(Task directions):
Search the records for the word "thaumic" and copy each line in which it appears.

────────────────────────────────────────

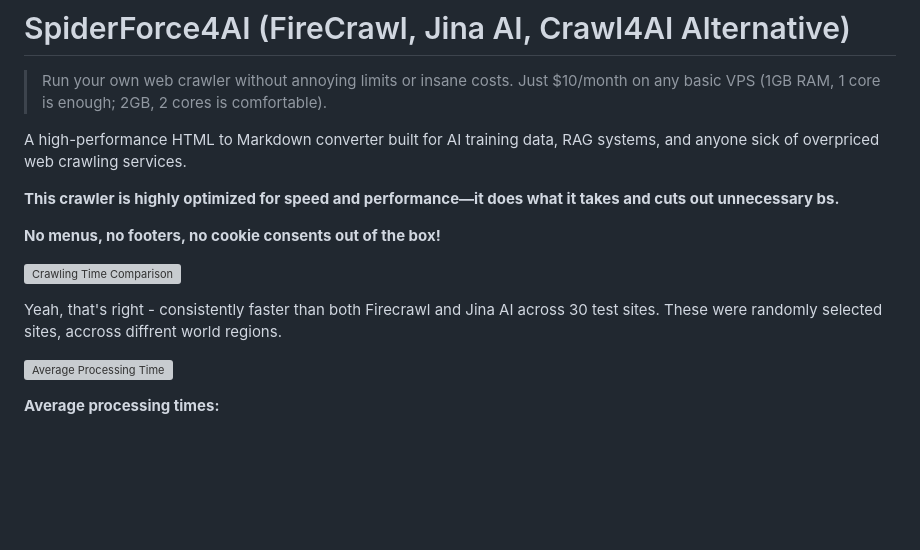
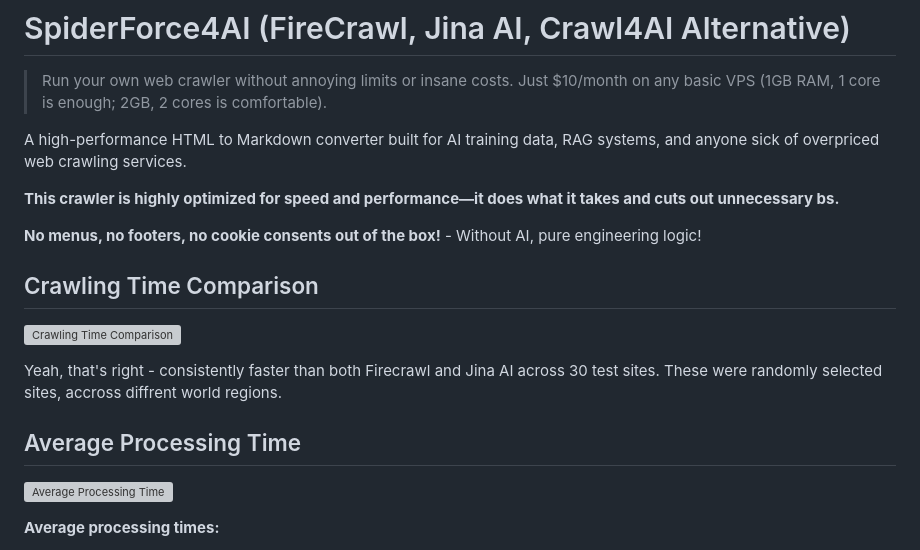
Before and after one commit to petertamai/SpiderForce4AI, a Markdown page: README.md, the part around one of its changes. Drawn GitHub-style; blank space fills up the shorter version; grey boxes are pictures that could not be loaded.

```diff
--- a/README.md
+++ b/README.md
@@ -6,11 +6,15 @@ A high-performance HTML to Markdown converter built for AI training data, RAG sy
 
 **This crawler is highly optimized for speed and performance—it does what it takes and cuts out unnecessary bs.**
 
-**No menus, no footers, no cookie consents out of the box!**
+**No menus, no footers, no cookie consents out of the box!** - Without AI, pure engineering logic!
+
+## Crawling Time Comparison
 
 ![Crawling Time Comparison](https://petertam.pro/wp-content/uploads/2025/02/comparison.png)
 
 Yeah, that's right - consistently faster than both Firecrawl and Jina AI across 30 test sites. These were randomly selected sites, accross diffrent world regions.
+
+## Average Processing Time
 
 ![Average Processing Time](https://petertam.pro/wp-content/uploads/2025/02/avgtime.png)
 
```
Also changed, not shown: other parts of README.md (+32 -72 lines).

────────────────────────────────────────

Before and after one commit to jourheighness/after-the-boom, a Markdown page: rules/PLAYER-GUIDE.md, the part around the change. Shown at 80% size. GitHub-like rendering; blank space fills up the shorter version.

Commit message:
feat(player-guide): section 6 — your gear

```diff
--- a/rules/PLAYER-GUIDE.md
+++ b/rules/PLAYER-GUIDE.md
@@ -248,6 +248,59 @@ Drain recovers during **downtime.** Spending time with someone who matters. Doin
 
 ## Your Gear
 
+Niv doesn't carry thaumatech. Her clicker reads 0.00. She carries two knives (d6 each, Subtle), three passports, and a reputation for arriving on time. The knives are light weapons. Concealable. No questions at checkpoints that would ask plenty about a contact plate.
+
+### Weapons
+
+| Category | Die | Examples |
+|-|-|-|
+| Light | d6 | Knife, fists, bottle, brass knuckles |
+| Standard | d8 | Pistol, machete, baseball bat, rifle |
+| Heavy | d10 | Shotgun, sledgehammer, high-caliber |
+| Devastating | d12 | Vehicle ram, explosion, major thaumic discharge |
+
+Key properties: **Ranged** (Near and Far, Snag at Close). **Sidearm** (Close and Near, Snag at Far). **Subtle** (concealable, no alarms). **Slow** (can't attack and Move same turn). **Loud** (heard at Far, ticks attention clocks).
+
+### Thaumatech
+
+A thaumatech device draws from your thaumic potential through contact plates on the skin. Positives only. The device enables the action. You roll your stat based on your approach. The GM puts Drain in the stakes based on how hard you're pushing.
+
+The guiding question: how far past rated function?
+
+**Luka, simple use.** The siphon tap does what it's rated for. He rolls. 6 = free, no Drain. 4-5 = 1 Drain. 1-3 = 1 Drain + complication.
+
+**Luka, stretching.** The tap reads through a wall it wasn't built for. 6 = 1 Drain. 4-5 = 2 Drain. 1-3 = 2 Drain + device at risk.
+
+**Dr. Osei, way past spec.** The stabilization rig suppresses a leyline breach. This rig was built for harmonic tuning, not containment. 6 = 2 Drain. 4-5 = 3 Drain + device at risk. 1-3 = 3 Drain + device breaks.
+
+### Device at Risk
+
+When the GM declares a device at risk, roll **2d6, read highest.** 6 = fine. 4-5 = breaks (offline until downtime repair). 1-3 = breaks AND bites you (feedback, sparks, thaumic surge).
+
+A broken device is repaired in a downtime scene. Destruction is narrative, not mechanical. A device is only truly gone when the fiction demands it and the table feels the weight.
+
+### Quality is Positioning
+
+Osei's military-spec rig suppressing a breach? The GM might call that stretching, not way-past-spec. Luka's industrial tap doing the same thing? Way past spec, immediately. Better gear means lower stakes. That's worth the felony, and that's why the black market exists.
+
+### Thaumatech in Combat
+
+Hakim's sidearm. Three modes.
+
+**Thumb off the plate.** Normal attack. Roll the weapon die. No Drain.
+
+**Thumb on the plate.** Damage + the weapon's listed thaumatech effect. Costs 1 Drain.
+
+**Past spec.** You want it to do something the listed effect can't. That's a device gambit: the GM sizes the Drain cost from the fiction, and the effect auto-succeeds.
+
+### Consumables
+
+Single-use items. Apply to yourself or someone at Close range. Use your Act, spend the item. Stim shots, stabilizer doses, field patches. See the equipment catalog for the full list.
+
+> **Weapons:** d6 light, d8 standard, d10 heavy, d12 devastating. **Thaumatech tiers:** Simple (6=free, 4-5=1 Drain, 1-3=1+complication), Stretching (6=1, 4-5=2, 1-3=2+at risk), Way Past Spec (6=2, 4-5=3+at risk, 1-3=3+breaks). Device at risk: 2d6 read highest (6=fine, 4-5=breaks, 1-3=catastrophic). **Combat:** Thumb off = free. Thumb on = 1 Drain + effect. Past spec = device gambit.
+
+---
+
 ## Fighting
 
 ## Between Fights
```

────────────────────────────────────────

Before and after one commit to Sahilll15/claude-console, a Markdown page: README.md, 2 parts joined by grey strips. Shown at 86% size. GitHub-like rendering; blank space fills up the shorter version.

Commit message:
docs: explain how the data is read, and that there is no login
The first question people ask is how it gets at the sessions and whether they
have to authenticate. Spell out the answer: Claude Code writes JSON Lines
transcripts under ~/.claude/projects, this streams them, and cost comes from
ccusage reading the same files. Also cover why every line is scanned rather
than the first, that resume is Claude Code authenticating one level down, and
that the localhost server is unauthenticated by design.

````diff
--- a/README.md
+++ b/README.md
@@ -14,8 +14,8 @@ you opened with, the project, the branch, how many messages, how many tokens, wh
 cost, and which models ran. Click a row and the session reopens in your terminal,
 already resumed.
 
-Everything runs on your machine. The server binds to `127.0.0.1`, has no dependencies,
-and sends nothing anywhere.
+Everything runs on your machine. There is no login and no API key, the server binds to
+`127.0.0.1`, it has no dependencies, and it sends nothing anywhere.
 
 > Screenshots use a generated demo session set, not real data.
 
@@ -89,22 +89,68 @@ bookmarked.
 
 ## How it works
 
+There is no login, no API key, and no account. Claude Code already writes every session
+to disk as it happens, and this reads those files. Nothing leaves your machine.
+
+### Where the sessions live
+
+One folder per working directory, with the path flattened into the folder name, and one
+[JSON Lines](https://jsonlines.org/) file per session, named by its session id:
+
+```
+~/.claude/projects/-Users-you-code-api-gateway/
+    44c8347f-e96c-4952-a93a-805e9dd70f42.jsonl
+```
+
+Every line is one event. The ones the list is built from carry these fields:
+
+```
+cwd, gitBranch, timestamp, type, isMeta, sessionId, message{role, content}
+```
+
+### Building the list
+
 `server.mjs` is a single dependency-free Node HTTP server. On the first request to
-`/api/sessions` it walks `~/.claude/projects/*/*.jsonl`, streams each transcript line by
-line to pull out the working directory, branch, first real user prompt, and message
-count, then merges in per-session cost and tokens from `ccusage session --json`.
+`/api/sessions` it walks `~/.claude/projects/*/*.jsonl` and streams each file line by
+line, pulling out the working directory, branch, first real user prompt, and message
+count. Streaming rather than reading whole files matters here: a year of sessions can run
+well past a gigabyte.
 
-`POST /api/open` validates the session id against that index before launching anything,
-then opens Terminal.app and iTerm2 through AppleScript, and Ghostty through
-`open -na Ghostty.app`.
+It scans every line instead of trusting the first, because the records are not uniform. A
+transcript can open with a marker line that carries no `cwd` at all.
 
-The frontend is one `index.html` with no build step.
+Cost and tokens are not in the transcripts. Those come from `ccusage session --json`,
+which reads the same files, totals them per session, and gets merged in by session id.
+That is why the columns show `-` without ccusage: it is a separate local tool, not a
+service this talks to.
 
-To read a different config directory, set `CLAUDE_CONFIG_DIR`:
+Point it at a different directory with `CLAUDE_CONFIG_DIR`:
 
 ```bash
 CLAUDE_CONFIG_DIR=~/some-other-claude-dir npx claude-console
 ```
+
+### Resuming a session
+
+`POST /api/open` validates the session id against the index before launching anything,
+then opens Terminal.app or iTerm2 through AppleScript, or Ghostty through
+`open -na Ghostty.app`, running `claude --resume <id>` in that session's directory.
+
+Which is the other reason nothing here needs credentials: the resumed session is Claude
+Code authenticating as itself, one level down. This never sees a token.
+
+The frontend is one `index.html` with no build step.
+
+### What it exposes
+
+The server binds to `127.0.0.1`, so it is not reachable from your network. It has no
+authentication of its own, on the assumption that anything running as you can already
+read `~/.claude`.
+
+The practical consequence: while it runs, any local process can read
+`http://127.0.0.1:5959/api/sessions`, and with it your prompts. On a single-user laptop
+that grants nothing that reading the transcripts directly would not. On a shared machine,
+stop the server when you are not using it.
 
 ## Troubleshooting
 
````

────────────────────────────────────────

(Output of the task):
+| Devastating | d12 | Vehicle ram, explosion, major thaumic discharge |
+A thaumatech device draws from your thaumic potential through contact plates on the skin. Positives only. The device enables the action. You roll your stat based on your approach. The GM puts Drain in the stakes based on how hard you're pushing.
+When the GM declares a device at risk, roll **2d6, read highest.** 6 = fine. 4-5 = breaks (offline until downtime repair). 1-3 = breaks AND bites you (feedback, sparks, thaumic surge).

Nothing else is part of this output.